When implementing new healthtech tools to support your practice, it’s important to understand how they comply with federal rules and regulations guiding patient communications. From appointment reminders to emailing patients to discuss health issues and leaving messages with sensitive information, our industry is highly regulated when it comes to automated and electronic communications. That’s why Vital Interaction is dedicated to helping practices better understand and implement patient consent processes that align with federal requirements.
For example, the automated voice calls that Vital Interaction delivers to residential landlines are considered “Healthcare Messages” by the FCC and are exempt from Telephone Consumer Protection Act (TCPA) liability. These are the types of text, email, and phone messages that medical practices can send without prior patient consent, written or otherwise:
- Messages related to coordination of patient care
- Appointments and exams
- Confirmations and reminders
- Wellness checkups
- Hospital pre-registration instructions
- Pre-operative instructions
- Lab results
- Post-discharge follow-up intended to prevent readmission
- Prescription notifications
- Home health care instructions
To help you better understand how electronic patient communications are regulated and how that impacts your patient engagement strategy, take a look at the different types of consent strategies we support:
Implied Consent Strategy
This approach assumes that if a patient gives contact information to an organization, then the organization will use that contact method to reach the patient. In practice, this means that there is no formal document or process, written or verbal, where a patient is requested to give consent to receive some form of automated communications.
An implied consent strategy does not create a large administrative processing burden on your staff. While this strategy is compliant with most federal regulations, there is a risk that you will sometimes send a message to a patient that did not want to receive the message. Providing an opt-out solution helps ensure this doesn’t negatively impact your relationship with these patients.
Explicit Consent Strategy
Within this format, the patient must grant explicit permission (written or verbal) that allows the medical practice to contact the patient using automated communications. The challenge with this approach is that it is difficult to implement, adding an additional burden on your staff to collect the consent from each patient. As a result, many patients may be excluded from your automated messaging campaigns, reducing their impact and minimizing the success of your patient engagement strategies. In addition, when consent expires, additional management resources must be used to update the information.
To better understand the difficulties of implementing this accountability model, we’ve compiled the four areas of explicit consent processes for both large and small organizations:
- Verbal Consent – The practice allows staff to accept verbal consent for automated communications or uses a call center to reach out to patients to collect verbal approval. This allows for flexibility in how consent is captured and reduces liability on the practice. The practice uses verbal communication by staff rather than paperwork to collect consent, reducing administrative burden.
- Blanket Statement of Consent – The practice states clearly that they will contact patients using automated voice, email, and text communications to any number or email provided. If patients don’t want to receive the notices, they must ask to be removed. This can be implemented using a written notice as part of general intake forms. This puts the onus on the patient to ask to be removed and doesn’t require collection of a specific consent for electronic communication purposes.

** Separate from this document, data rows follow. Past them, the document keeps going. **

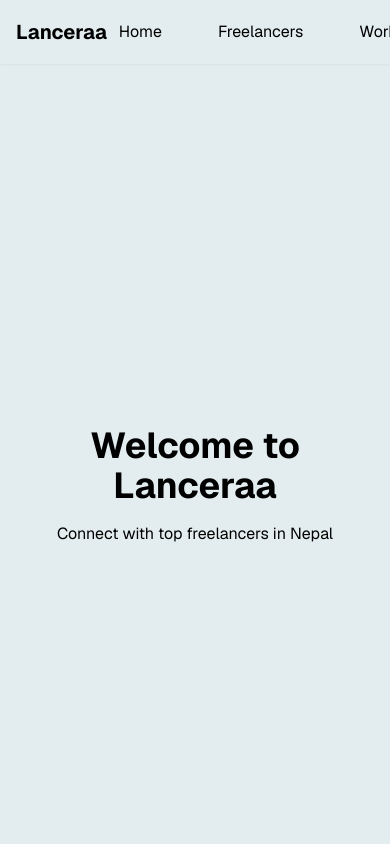
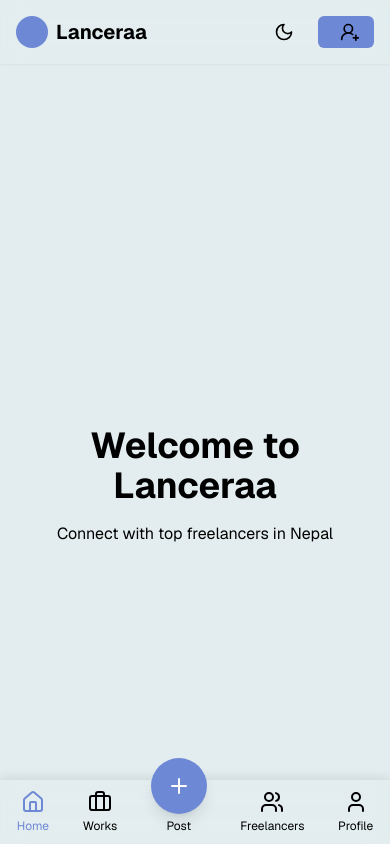
Before and after one commit to biplovgautam/lanceraa-frontend, a Next.js app: page / in a window 390 px wide. Shown: the top 844 px of the page. Built offline with nearby package versions, Linux system fonts and the light colour scheme.

Commit message:
bottomnavbar for mobile view

```diff
--- a/src/app/(auth)/signup/page.tsx
+++ b/src/app/(auth)/signup/page.tsx
@@ -120,7 +120,7 @@ export default function SignupPage() {
 
   return (
     <div className="min-h-screen flex items-center justify-center bg-[var(--background)]">
-      <div className="bg-[var(--accent)] p-8 rounded-lg shadow-lg w-full max-w-md">
+      <div className="bg-[var(--primary)] p-8 rounded-lg shadow-lg w-full max-w-md">
         <h2 className="text-2xl font-bold mb-6 text-center text-[var(--background)]">Create Account</h2>
 
         {/* Alert Message */}
--- a/src/app/layout.tsx
+++ b/src/app/layout.tsx
@@ -1,4 +1,3 @@
-
 import type { Metadata, Viewport } from "next";
 import { Geist, Geist_Mono } from "next/font/google";
 import dynamic from 'next/dynamic';
@@ -6,12 +5,11 @@ import "@/styles/globals.css";
 import { Suspense } from 'react';
 import { ThemeProvider } from '@/components/theme-provider';
 import { ThemeProvider as NextThemesProvider } from "next-themes";
+import TopNavbar from '@/components/layout/TopNavbar'
+import BottomNavbar from '@/components/layout/BottomNavbar'
+import { AuthProvider } from '@/context/auth-context'
 
 // Lazy load components
-const TopNavbar = dynamic(() => import('@/components/layout/TopNavbar'), {
-  loading: () => <div className="h-16 bg-[var(--navbar)] animate-pulse" />
-});
-
 const Footer = dynamic(() => import('@/components/layout/Footer'), {
   loading: () => <div className="h-16 bg-[var(--secondary)] animate-pulse" />
 });
@@ -53,10 +51,11 @@ export default function RootLayout({
       <body className={`${geistSans.variable} ${geistMono.variable} antialiased`}>
         <NextThemesProvider attribute="data-theme" defaultTheme="system" enableSystem>
           <ThemeProvider>
+            <AuthProvider>
               <Suspense fallback={<div className="h-16 bg-[var(--navbar)] animate-pulse" />}>
                 <TopNavbar />
               </Suspense>
-            <main className="pt-16 min-h-screen">
+              <main className="pt-16 pb-16 md:pb-0 min-h-screen">
                 <Suspense fallback={
                   <div className="flex items-center justify-center h-screen">
                     <div className="animate-spin rounded-full h-32 w-32 border-b-2 border-[var(--primary)]" />
@@ -68,6 +67,8 @@ export default function RootLayout({
               <Suspense fallback={<div className="h-16 bg-[var(--secondary)] animate-pulse" />}>
                 <Footer />
               </Suspense>
+              <BottomNavbar />
+            </AuthProvider>
           </ThemeProvider>
         </NextThemesProvider>
       </body>
--- /dev/null
+++ b/src/components/layout/BottomNavbar.tsx
@@ -0,0 +1,61 @@
+'use client'
+
+import Link from "next/link";
+import { Home, Briefcase, Plus, Users, User } from "lucide-react";
+import { usePathname } from 'next/navigation';
+
+export default function BottomNavbar() {
+  const pathname = usePathname();
+
+  const isActive = (path: string) => pathname === path;
+
+  return (
+    <nav className="md:hidden fixed bottom-0 left-0 right-0 h-16 bg-[var(--background)]/80 backdrop-blur-md
+      shadow-[0_-2px_10px_rgba(0,0,0,0.1)] dark:shadow-[0_-2px_10px_rgba(0,0,0,0.3)]">
+      <div className="h-full flex items-center justify-around">
+        <Link href="/" className="flex flex-col items-center">
+          <Home
+            className={`h-6 w-6 ${isActive('/') ? 'text-[var(--accent)]' : 'text-[var(--text)]'}`}
+          />
+          <span className={`text-xs mt-1 ${isActive('/') ? 'text-[var(--accent)]' : 'text-[var(--text)]'}`}>
+            Home
+          </span>
+        </Link>
+
+        <Link href="/works" className="flex flex-col items-center">
+          <Briefcase
+            className={`h-6 w-6 ${isActive('/works') ? 'text-[var(--accent)]' : 'text-[var(--text)]'}`}
+          />
+          <span className={`text-xs mt-1 ${isActive('/works') ? 'text-[var(--accent)]' : 'text-[var(--text)]'}`}>
+            Works
+          </span>
+        </Link>
+
+        <button className="flex flex-col items-center -mt-8">
+          <div className="bg-[var(--accent)] p-4 rounded-full shadow-lg">
+            <Plus className="h-6 w-6 text-white" />
+          </div>
+          <span className="text-xs mt-1 text-[var(--text)]">Post</span>
+        </button>
+
+        <Link href="/freelancers" className="flex flex-col items-center">
+          <Users
+            className={`h-6 w-6 ${isActive('/freelancers') ? 'text-[var(--accent)]' : 'text-[var(--text)]'}`}
+          />
+          <span className={`text-xs mt-1 ${isActive('/freelancers') ? 'text-[var(--accent)]' : 'text-[var(--text)]'}`}>
+            Freelancers
+          </span>
+        </Link>
+
+        <Link href="/profile" className="flex flex-col items-center">
+          <User
+            className={`h-6 w-6 ${isActive('/profile') ? 'text-[var(--accent)]' : 'text-[var(--text)]'}`}
+          />
+          <span className={`text-xs mt-1 ${isActive('/profile') ? 'text-[var(--accent)]' : 'text-[var(--text)]'}`}>
+            Profile
+          </span>
+        </Link>
+      </div>
+    </nav>
+  );
+}
--- a/src/components/layout/TopNavbar.tsx
+++ b/src/components/layout/TopNavbar.tsx
@@ -1,54 +1,133 @@
 'use client'
 
 import Link from "next/link";
-import { Sun, Moon, UserRoundPlus } from "lucide-react";
+import { Sun, Moon, UserRoundPlus, Search, Bell, X } from "lucide-react";
 import { useThemeContext } from "@/components/theme-provider";
+import { useAuth } from "@/context/auth-context"; // Add this import
+import { useState, useEffect, useRef } from "react";
+import { usePathname } from 'next/navigation';
 
 export default function TopNavbar() {
   const { theme, toggleTheme } = useThemeContext();
+  const { user } = useAuth(); // Add this line
+  const [isVisible, setIsVisible] = useState(true);
+  const [lastScrollY, setLastScrollY] = useState(0);
+  const [isSearchOpen, setIsSearchOpen] = useState(false);
+  const searchRef = useRef<HTMLDivElement>(null);
+  const pathname = usePathname();
+
+  const NavLinks = [
+    { id: 1, title: "Home", href: "/" },
+    { id: 2, title: "Freelancers", href: "/freelancers" },
+    { id: 3, title: "Works", href: "/works" },
+    { id: 4, title: "Profile", href: "/profile" },
+  ];
+
+  const getSearchPlaceholder = () => {
+    switch(pathname) {
+      case '/works':
+        return 'Search for works...';
+      case '/freelancers':
+        return 'Search for freelancers...';
+      default:
+        return 'Search Lanceraa...';
+    }
+  };
+
+  useEffect(() => {
+    const handleClickOutside = (event: MouseEvent) => {
+      if (searchRef.current && !searchRef.current.contains(event.target as Node)) {
+        setIsSearchOpen(false);
+      }
+    };
+
+    const handleScroll = () => {
+      const currentScrollY = window.scrollY;
+      if (currentScrollY > lastScrollY && currentScrollY > 80) {
+        setIsVisible(false);
+      } else {
+        setIsVisible(true);
+      }
+      setLastScrollY(currentScrollY);
+    };
+
+    document.addEventListener("mousedown", handleClickOutside);
+    window.addEventListener("scroll", handleScroll);
+
+    return () => {
+      document.removeEventListener("mousedown", handleClickOutside);
+      window.removeEventListener("scroll", handleScroll);
+    };
+  }, [lastScrollY]);
 
   return (
-    <nav className="fixed top-0 left-0 right-0 bg-[var(--background)] text-[var(--text)] shadow-sm z-10">
+    <nav
+      className={`fixed w-full top-0 left-0 right-0
+        bg-[var(--background)]/80 backdrop-blur-md text-[var(--text)]
+        z-50 transition-all duration-300
+        ${isVisible ? 'translate-y-0' : '-translate-y-full'}
+        ${theme === 'dark' ? 'shadow-[0_2px_10px_rgba(0,0,0,0.3)]' : 'shadow-sm'}`}
+    >
       <div className="max-w-7xl mx-auto px-4 sm:px-6 lg:px-8">
         <div className="flex justify-between h-16 items-center">
           {/* Logo */}
-          <Link href="/" className="font-bold text-xl text-[var(--text)]">
+          <Link href="/" className="flex items-center space-x-2">
+            <div className="w-8 h-8 bg-[var(--accent)] rounded-full" />
+            <span className="font-bold text-xl text-[var(--text)] transition duration-300 hover:text-[var(--accent)]">
               Lanceraa
+            </span>
           </Link>
 
-          {/* Center Navigation Links */}
-          <div className="flex-1 flex justify-center items-center space-x-8">
+          {/* Desktop Navigation Links */}
+          <div className="hidden md:flex flex-1 justify-center items-center space-x-8">
+            {NavLinks.map((link) => (
               <Link
-              href="/"
-              className="text-[var(--text)] hover:text-[var(--accent)] px-3 py-2 rounded-md transition-colors duration-200"
+                key={link.id}
+                href={link.href}
+                className="text-[var(--text)] hover:text-[var(--accent)] px-3 py-2 rounded-md
+                  transition-all duration-300 transform hover:scale-105"
               >
-              Home
+                {link.title}
               </Link>
-            <Link
-              href="/freelancers"
-              className="text-[var(--text)] hover:text-[var(--accent)] px-3 py-2 rounded-md transition-colors duration-200"
+            ))}
+          </div>
+
+          {/* Search Bar */}
+          <div ref={searchRef} className="flex-1 max-w-2xl mx-4 relative">
+            {isSearchOpen ? (
+              <div className="absolute inset-0 flex items-center">
+                <input
+                  type="text"
+                  placeholder={getSearchPlaceholder()}
+                  className="w-full px-4 py-2 rounded-full bg-[var(--background)] border border-[var(--accent)]
+                    focus:outline-none focus:ring-2 focus:ring-[var(--accent)]"
+                  autoFocus
+                />
+                <button
+                  onClick={() => setIsSearchOpen(false)}
+                  className="absolute right-3 text-[var(--text)]"
                 >
-              Freelancers
-            </Link>
-            <Link
-              href="/works"
-              className="text-[var(--text)] hover:text-[var(--accent)] px-3 py-2 rounded-md transition-colors duration-200"
+                  <X className="h-5 w-5" />
+                </button>
+              </div>
+            ) : (
+              <button
+                onClick={() => setIsSearchOpen(true)}
+                className="hidden sm:flex items-center space-x-2 px-4 py-2 rounded-full
+                  hover:bg-[var(--accent)]/10 text-[var(--text)]"
               >
-              Works
-            </Link>
-            <Link
-              href="/profile"
-              className="text-[var(--text)] hover:text-[var(--accent)] px-3 py-2 rounded-md transition-colors duration-200"
-            >
-              Profile
-            </Link>
+                <Search className="h-5 w-5" />
+                <span className="text-sm">{getSearchPlaceholder()}</span>
+              </button>
+            )}
           </div>
 
           {/* Right Side Actions */}
           <div className="flex items-center space-x-4">
             <button
               onClick={toggleTheme}
-              className="p-2 rounded-md hover:bg-[gray] text-[var(--text)] transition-colors duration-300"
+              className="p-2 rounded-md hover:bg-[var(--accent)]/10 text-[var(--text)]
+                transition-all duration-300 transform hover:scale-105"
               aria-label="Toggle theme"
             >
               {theme === 'dark' ? (
@@ -57,18 +136,28 @@ export default function TopNavbar() {
                 <Moon className="h-5 w-5" />
               )}
             </button>
+
+            {!user && (
               <Link href="/signup">
                 <button
                   className="flex items-center space-x-2 bg-[var(--accent)] text-[var(--text)]
-                px-3.5 py-1.5 rounded-md transition-all duration-300 ease-in-out scale-95
-                hover:shadow-[0_0_15px_rgba(109,136,213,0.5)]
-                dark:hover:shadow-[0_0_15px_rgba(42,70,146,0.5)]
-                hover:scale-100 transform origin-center"
+                    px-3.5 py-1.5 rounded-md transition-all duration-300 transform hover:scale-105
+                    hover:shadow-[0_0_15px_rgba(var(--accent-rgb),0.5)]"
                 >
-                <span>Sign up</span>
-                <UserRoundPlus className="h-4.5 w-4.5" />
+                  <span className="hidden sm:inline">Sign up</span>
+                  <UserRoundPlus className="h-5 w-5" />
                 </button>
               </Link>
+            )}
+
+            {user && (
+              <button
+                className="p-2 rounded-full hover:bg-[var(--accent)]/10 text-[var(--text)]"
+                aria-label="Notifications"
+              >
+                <Bell className="h-6 w-6" />
+              </button>
+            )}
           </div>
         </div>
       </div>
--- /dev/null
+++ b/src/context/auth-context.tsx
@@ -0,0 +1,44 @@
+'use client'
+
+import { createContext, useContext, useState, useEffect } from 'react'
+
+type User = {
+  id: string
+  username: string
+  // ... other user properties
+}
+
+type AuthContextType = {
+  user: User | null
+  login: (userData: User) => void
+  logout: () => void
+}
+
+const AuthContext = createContext<AuthContextType | undefined>(undefined)
+
+export function AuthProvider({ children }: { children: React.ReactNode }) {
+  const [user, setUser] = useState<User | null>(null)
+
+  // Add your auth logic here
+  const login = (userData: User) => {
+    setUser(userData)
+  }
+
+  const logout = () => {
+    setUser(null)
+  }
+
+  return (
+    <AuthContext.Provider value={{ user, login, logout }}>
+      {children}
+    </AuthContext.Provider>
+  )
+}
+
+export function useAuth() {
+  const context = useContext(AuthContext)
+  if (context === undefined) {
+    throw new Error('useAuth must be used within an AuthProvider')
+  }
+  return context
+}
```
Lines whose indentation alone changed are shown as unchanged.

- Specific Language Consent – The practice shares language regarding sending automated messages and asks that the patient initial or sign the specific section of the document, often during intake. This is often an additional piece of paperwork, requiring staff to check to see if consent was given, adding additional administrative burden.
- Consent for All Types of Communication – The practice asks patients for consent to communicate via text, email, and automated messages for more than just healthcare treatment purposes, which can include payment and billing collections. This is usually a blanket statement that says we can contact you for a variety of reasons.
Opting Out is a Requirement
Federal regulations also require practices to offer an opt-out method for patients. The messages you send via phone, text and email must include an opt-out strategy within the message and the appropriate action must be taken by the practice if a patient chooses to opt-out.
Training staff on how to ensure this occurs consistently is an important part of implementing automated communications in your practice. The opt-out language should strike a balance between legal protection, patient care, and operational efficiencies because the tone you use to convey opt-out and consent information impacts patient engagement.
For help evaluating whether the patient communication tools you are using comply with federal regulations, please don’t hesitate to reach out to us today.
Topics: Vital Interaction